AUGUSTA, Maine — On March 2, 2017, the Maine Indian Tribal-State Commission (MITSC) released Suffolk University’s Indigenous Peoples Rights Clinic’s The Drafting and Enactment of the Maine Indian Claims Settlement Act: Report on Research Findings and Initial Observations, a report written by Nicole Friederichs, Amy Van Zyl-Chavarro and Kate Bertino.

The release took place when the MITSC reported to the Joint Standing Committee on the Judiciary. Chiefs and tribal leaders from all of the federally recognized Wabanaki tribes participated, including the Aroostook Band of Micmacs, Houlton Band of Maliseet Indians, Passamaquoddy Tribe and Penobscot Indian Nation.

The clinic examined the development of the Federal Maine Indian Claims Settlement Act at the request of and with funding from the MITSC, including reserved rights to resources in indigenous territory, unabrogated treaty rights, conflicts in terminology between sustenance and subsistence, internal tribal matters, and the creation of Settlement Act sections 1725(h) and 1735(b), which describe the application of federal Indian law in Maine. Their research has confirmed many of the contentions held by tribal negotiators for the past 37 years.

“The struggle to acknowledge Wabanaki sovereignty and unceded treaty rights began in the Passamaquoddy Tribe at Indian Township. We have been consistent in our approach to protect the land and the water throughout our ancestral territories. The settlement acts were meant to be tools to advance this. This report further demonstrates our unwavering integrity in upholding our responsibilities,” stated Chief William Nicholas, Passamaquoddy Tribe at Motahkmikuk.

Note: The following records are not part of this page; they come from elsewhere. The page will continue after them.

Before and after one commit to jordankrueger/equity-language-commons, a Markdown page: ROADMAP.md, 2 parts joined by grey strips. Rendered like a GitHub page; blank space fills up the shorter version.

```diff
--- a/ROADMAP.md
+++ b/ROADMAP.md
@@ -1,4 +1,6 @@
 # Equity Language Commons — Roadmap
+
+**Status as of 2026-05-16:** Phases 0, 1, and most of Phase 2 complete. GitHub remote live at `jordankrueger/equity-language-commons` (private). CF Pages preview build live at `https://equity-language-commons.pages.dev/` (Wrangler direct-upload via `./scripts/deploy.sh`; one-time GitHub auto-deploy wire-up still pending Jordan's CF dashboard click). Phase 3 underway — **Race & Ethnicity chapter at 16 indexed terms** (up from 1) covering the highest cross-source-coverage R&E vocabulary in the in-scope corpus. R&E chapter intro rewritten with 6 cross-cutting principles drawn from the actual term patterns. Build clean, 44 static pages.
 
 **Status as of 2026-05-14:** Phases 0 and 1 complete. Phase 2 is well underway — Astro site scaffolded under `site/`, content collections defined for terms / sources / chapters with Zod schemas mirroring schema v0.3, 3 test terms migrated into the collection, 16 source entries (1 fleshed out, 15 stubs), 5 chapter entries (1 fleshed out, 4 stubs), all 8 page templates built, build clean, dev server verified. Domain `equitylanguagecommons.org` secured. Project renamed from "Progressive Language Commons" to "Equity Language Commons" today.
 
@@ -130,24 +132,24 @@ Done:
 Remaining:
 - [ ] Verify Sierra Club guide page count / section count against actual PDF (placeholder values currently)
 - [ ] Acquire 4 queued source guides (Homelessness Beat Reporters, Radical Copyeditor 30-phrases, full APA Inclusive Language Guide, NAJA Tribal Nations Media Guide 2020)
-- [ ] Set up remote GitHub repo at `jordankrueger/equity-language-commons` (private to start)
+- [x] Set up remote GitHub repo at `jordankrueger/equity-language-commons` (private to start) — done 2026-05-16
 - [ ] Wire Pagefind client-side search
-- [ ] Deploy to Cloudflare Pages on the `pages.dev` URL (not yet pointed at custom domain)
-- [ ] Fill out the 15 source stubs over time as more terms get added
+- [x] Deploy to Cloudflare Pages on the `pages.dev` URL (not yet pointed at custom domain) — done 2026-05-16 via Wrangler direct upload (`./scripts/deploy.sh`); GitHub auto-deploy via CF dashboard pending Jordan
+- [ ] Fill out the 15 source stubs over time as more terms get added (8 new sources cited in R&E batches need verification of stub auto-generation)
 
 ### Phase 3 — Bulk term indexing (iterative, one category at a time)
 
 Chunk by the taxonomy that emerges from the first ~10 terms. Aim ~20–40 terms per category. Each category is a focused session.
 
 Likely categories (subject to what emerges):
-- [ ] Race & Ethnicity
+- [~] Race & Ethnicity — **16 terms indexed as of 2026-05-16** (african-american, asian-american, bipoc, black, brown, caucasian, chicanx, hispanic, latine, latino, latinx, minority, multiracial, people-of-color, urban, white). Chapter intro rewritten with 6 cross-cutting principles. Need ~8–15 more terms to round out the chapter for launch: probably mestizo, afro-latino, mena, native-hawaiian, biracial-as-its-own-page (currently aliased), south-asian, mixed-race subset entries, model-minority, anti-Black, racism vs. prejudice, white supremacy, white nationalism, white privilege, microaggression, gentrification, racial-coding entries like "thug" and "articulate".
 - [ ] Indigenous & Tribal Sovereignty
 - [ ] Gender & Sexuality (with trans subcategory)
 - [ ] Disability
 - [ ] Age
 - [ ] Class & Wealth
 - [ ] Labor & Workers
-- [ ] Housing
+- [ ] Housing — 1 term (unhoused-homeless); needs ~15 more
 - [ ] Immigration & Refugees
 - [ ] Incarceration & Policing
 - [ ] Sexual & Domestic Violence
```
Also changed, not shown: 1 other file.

“The Penobscot Indian Nation has been consistent in its interpretation of the Maine Indian Claims Settlement Act, especially as it pertains to our unceded territory which includes the Penobscot River. The US government, the Department of the Interior and now this independent inquiry conducted by Suffolk University concurs. It is past time that the state of Maine recognizes the full extent of Indigenous sovereignty that is the cornerstone of the 1980 settlements,” said Chief Kirk Francis, Penobscot Indian Nation.

The Clinic also tracked attendance at important and pivotal meetings. It found that Tribal negotiators were not present for many meetings and, on some occasions, there was no one representing the Tribes.

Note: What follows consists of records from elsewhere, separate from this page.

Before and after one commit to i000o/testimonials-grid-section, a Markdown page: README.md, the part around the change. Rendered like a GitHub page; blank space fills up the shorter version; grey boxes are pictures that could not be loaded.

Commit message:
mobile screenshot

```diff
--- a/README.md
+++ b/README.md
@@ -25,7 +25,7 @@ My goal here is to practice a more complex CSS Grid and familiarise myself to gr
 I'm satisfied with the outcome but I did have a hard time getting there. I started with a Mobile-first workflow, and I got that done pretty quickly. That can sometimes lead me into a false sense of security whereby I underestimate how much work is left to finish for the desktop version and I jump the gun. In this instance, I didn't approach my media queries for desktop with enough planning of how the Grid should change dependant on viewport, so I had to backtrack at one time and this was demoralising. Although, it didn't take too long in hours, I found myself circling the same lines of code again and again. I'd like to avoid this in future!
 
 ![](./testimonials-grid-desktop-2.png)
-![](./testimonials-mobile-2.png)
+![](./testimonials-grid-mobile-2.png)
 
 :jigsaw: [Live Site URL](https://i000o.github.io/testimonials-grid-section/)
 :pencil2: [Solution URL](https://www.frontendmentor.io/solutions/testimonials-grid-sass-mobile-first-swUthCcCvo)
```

“The Houlton Band of Maliseet Indians fully understand that our interests were not considered or protected in the crafting of the 1980 Acts, as we were not active participants in the process.  We have faced many challenges over the years and are blessed to have settled in our aboriginal homelands.  With integrity and dedication and out of respect for our people, our leaders continue to build a healthy community with a strong economic engine.  This report is one more tool that we will use in our on-going work to achieve our goals,” declared Chief Brenda Commander, Houlton Band of Maliseet Indians.

“Even though the Micmac Tribe was unrepresented in the 1980 settlement negotiations, the MICSA was the alleged and contested foundation of the Micmac Settlement Act which has not been approved by the Aroostook Band of Micmacs. We appreciate this report as necessary background to better understand the framework of the unratified Micmac Settlement Act,” said Chief Charlie Peter Paul.

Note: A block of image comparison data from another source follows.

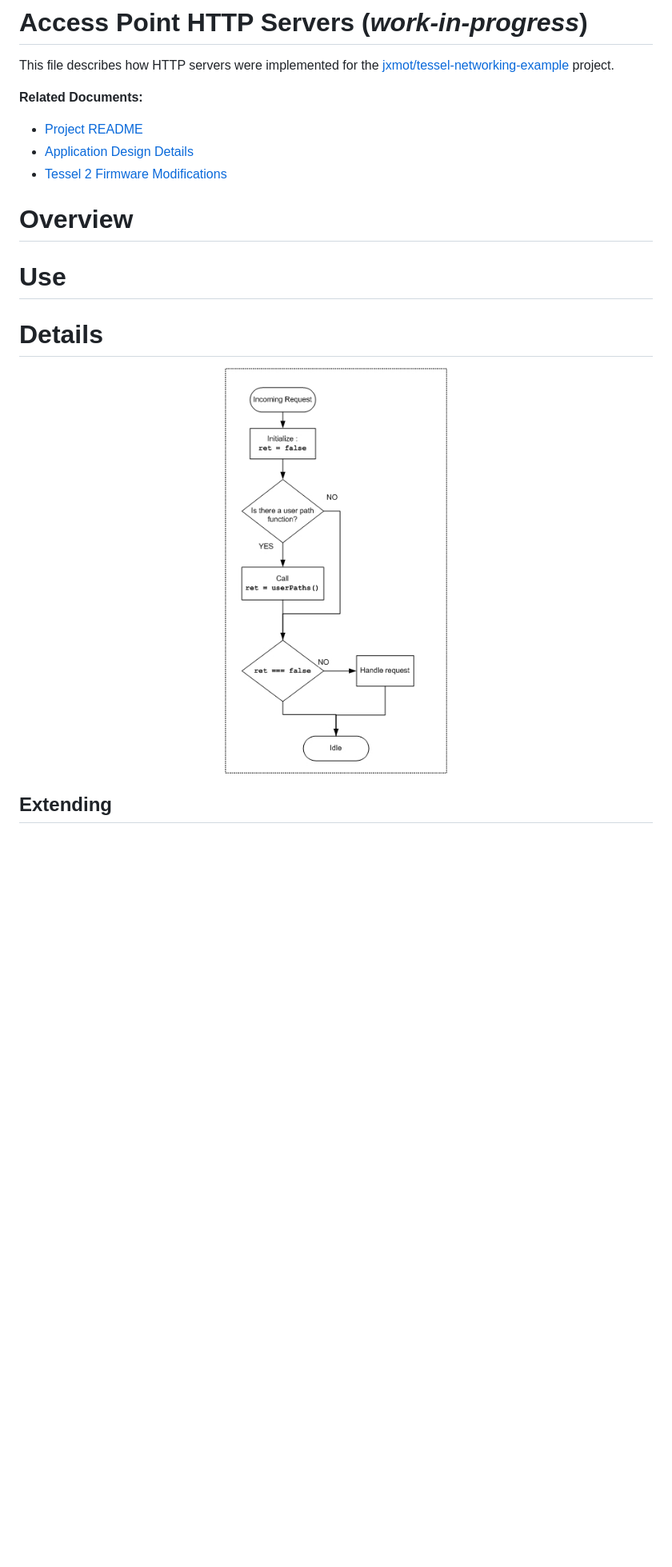
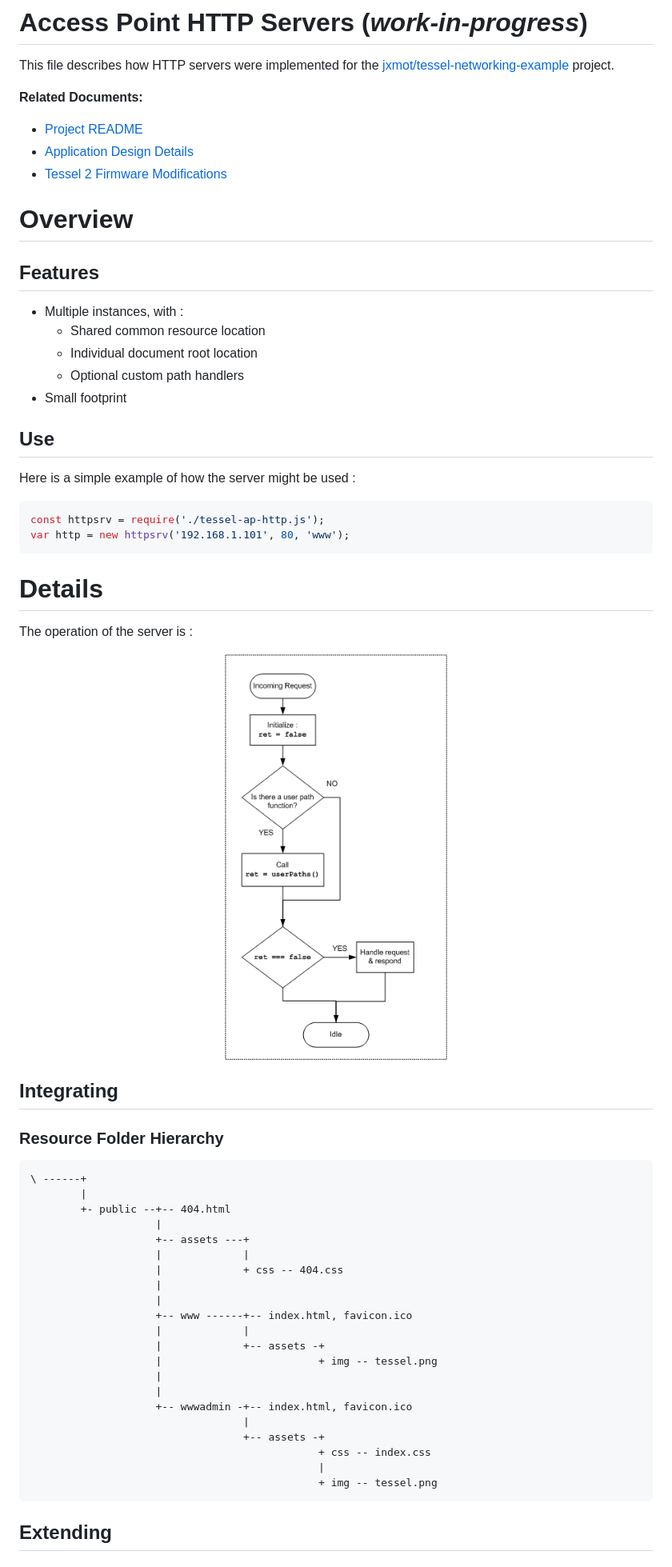
Before and after one commit to jxmot/tessel-networking-example, a Markdown page: aphttp.md, the part around the change printed below. Shown: that part at 80% size. Drawn GitHub-style; pictures changed too: mdimg/flow-6.jpg; blank space fills up the shorter version.

````diff
--- a/aphttp.md
+++ b/aphttp.md
@@ -9,16 +9,60 @@ This file describes how HTTP servers were implemented for the [jxmot/tessel-netw
 * [Application Design Details](https://github.com/jxmot/tessel-networking-example/blob/master/appdesign.md)
 * [Tessel 2 Firmware Modifications](https://github.com/jxmot/tessel-networking-example/blob/master/t2mods.md)
 
-
 # Overview
 
-# Use
+## Features
+
+* Multiple instances, with :
+    * Shared common resource location
+    * Individual document root location
+    * Optional custom path handlers
+* Small footprint
+
+## Use
+
+Here is a simple example of how the server might be used :
+
+```javascript
+const httpsrv = require('./tessel-ap-http.js');
+var http = new httpsrv('192.168.1.101', 80, 'www');
+```
 
 # Details
+
+The operation of the server is :
 
 <p align="center">
   <img src="./mdimg/flow-6.jpg" alt="Application overview flow chart" txt="Application overview flow chart" width="35%">
 </p>
 
+## Integrating
+
+### Resource Folder Hierarchy
+
+```
+\ ------+
+        |
+        +- public --+-- 404.html
+                    |
+                    +-- assets ---+
+                    |             |
+                    |             + css -- 404.css
+                    |
+                    |
+                    +-- www ------+-- index.html, favicon.ico
+                    |             |
+                    |             +-- assets -+
+                    |                         + img -- tessel.png
+                    |
+                    |
+                    +-- wwwadmin -+-- index.html, favicon.ico
+                                  |
+                                  +-- assets -+
+                                              + css -- index.css
+                                              |
+                                              + img -- tessel.png
+```
+
 ## Extending
 
````
Also changed, not shown: other parts of aphttp.md (+3 -9 lines).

The clinic has developed a searchable database that the MITSC hopes will be very useful to everyone who wants to learn more about the development of the Maine Indian Claims Settlement Act. The site is

Chief Ralph Dana of the Passamaquoddy Tribe at Sipayik observed, “The Suffolk University report builds on the findings of the MITSC Assessment of the Saltwater Fisheries Conflict between Passamaquoddy and the State of Maine. While this report is well researched and offers fair observations, it is not comprehensive. It is a reliable first step in addressing the problems that have resulted from the implementation of the settlement acts.”

          For more information, visit the MITSC website,

Get the Rest of the Story

Thank you for reading your 4 free articles this month. To continue reading, and support local, rural journalism, please subscribe.